We recently created a thing called Onda Edits on our website, which is just to make it easier for the online shopper, ‘cause it’s overwhelming if you’re beginning in this category, like, “Oh my god, what do I need? I don’t know!” So you can say, “I need extra hydration,” and there’s one that will suit that, or “I’ve got extra sensitive skin,” or just: “I’ve never done clean beauty, where do I begin?” In that kit, there’s four different products—it’s a shampoo and conditioner, a toothpaste, a deodorant, and a body wash, so it’s not too overwhelming. And at Onda, they do virtual treatments as well, so you can book one, and then they’ll teach you how to use these tools and what products your skin might need.
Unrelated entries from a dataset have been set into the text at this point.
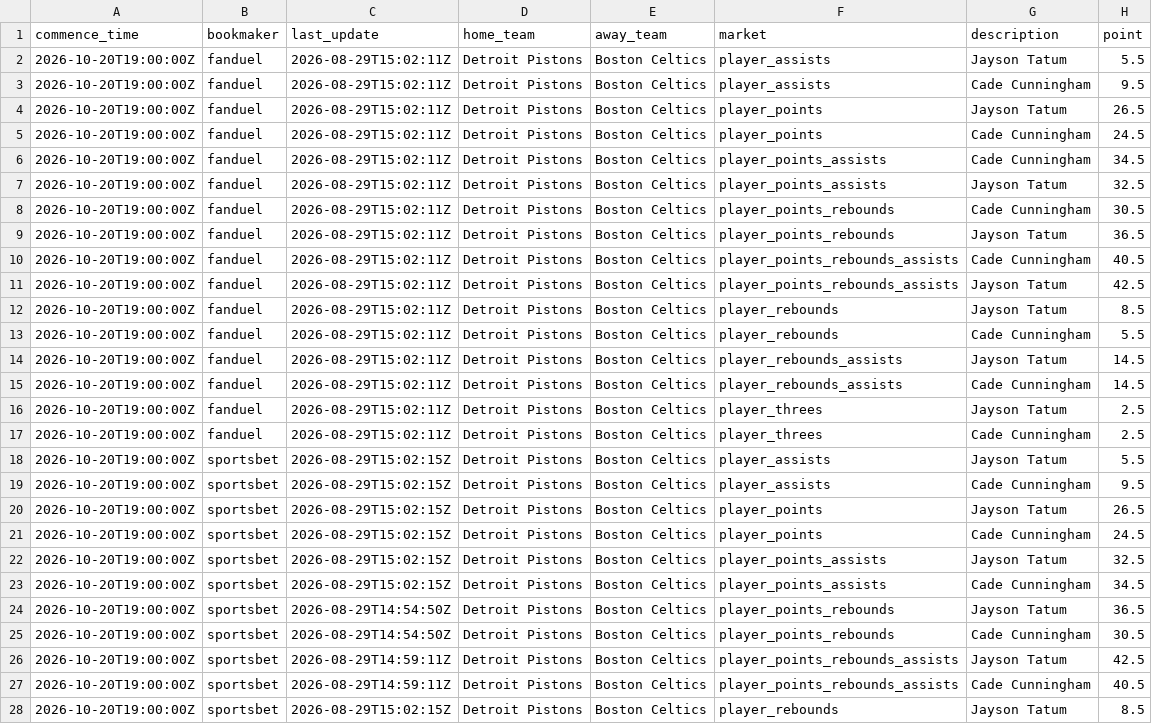
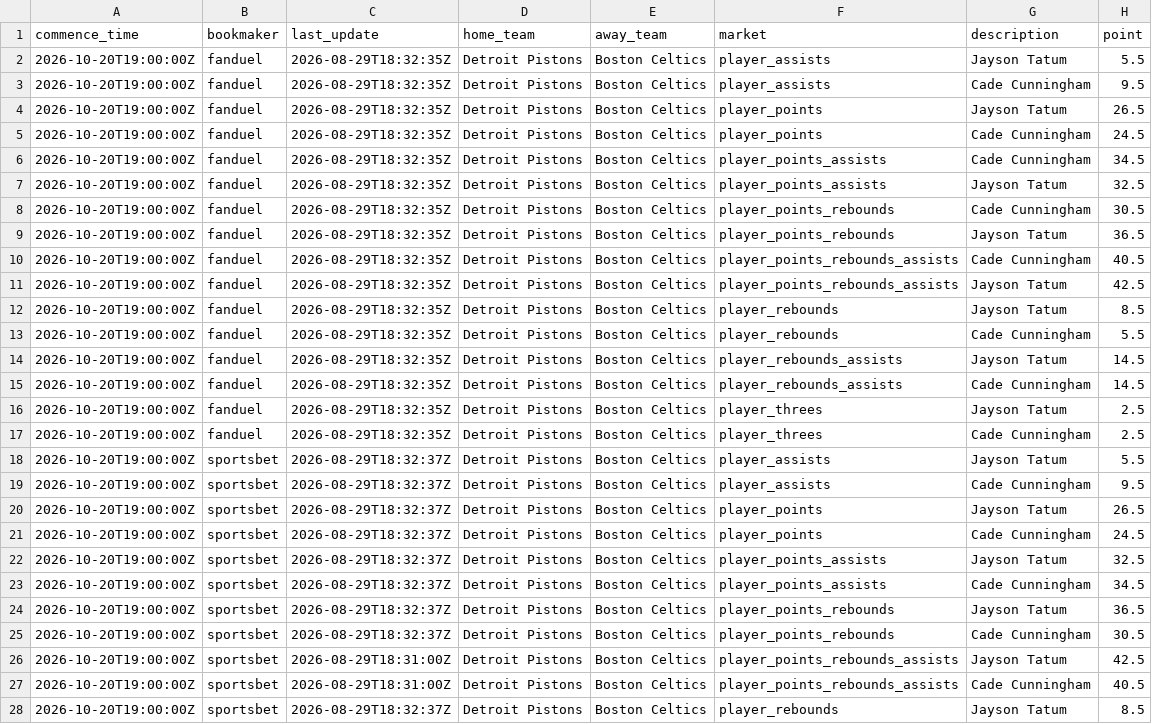
Before and after one commit to 925Sports/prop-data, a CSV file: combo-data.csv, drawn as a sheet; only a part is shown; the diff covers the shown part only; the diff names each change by its address in the sheet, - before the commit and + after, or states it on an @@ line.

```diff
--- a/combo-data.csv
+++ b/combo-data.csv
-C2:C17 (last_update): 2026-08-29T15:02:11Z
+C2:C17 (last_update): 2026-08-29T18:32:35Z
-C18:C23 (last_update): 2026-08-29T15:02:15Z
+C18:C23 (last_update): 2026-08-29T18:32:37Z
-C24:C25 (last_update): 2026-08-29T14:54:50Z
+C24:C25 (last_update): 2026-08-29T18:32:37Z
-C26:C27 (last_update): 2026-08-29T14:59:11Z
+C26:C27 (last_update): 2026-08-29T18:31:00Z
-C28 (last_update): 2026-08-29T15:02:15Z
+C28 (last_update): 2026-08-29T18:32:37Z
```
Also changed, not shown: 135 edited cells elsewhere in this file.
Speaking face-to-face with someone always helps.
What does your skincare routine look like these days?
Well, I won’t necessarily cleanse in the morning, unless I’m in the shower and I’ve just worked out, and then I’ll use a foam cleanser. Josh Rosebrook does a fantastic moisturizer with an SPF as well in it. And then a tinted moisturizer: Beautycounter has a thing called Dew Skin, which gives a glowy look, and Kosas does a good tinted face oil. At nighttime, you need to do a good cleanse, and if you’ve worn makeup you need to double cleanse—a good oil cleanser to start with, I love De Mamiel’s one, and then a foam cleanser is good. And then I start with a retinol. I love Marie Veronique products, she has a retinol which is really great for fine lines and brightening and evening the skin, and I use that once a day at night. Then a mist is great to open your pores so your skin can receive whatever you’re about to put on. Sodashi does a great mist. And then I love to mix a couple things in my hand—a face oil and maybe a cream as well. Joanna Vargas does a great night cream or Barbara Sturm. For face oil, Marie Veronique does a good one. Saint Jane has another one with CBD which is great for sensitivity. And I find I’m having a good result with lots of vitamin C products. Saint Jane has that, and Beautycounter has a good one too. A nice lip balm, Grown Alchemist has a good one. I like to rotate products, and I like to finish what I have, as well. I never like to waste.
Right. What’s the point of having beautiful products if you never use them?
Part of my childhood was I was raised by my grandmother, who went through the second World War, and she taught me about no waste, nothing gets wasted. She would save a margarine tub with a hole in it because it might be useful at some point, you know? She’d always say, “You don’t need an expiration date if you’ve got a nose!” We’ll visit, and I’ll go into her fridge and be like, “Nana, this is just chockablock with all these things! This is from 1997!” And she’ll go, “Well, does it smell alright? Then it’s fine!” She’s 95 in a month or so, and I’m still Facetiming with her, she does her yoga every other day. She’s such an Aussie battler.
Photos taken via Zoom by Cristina Cianci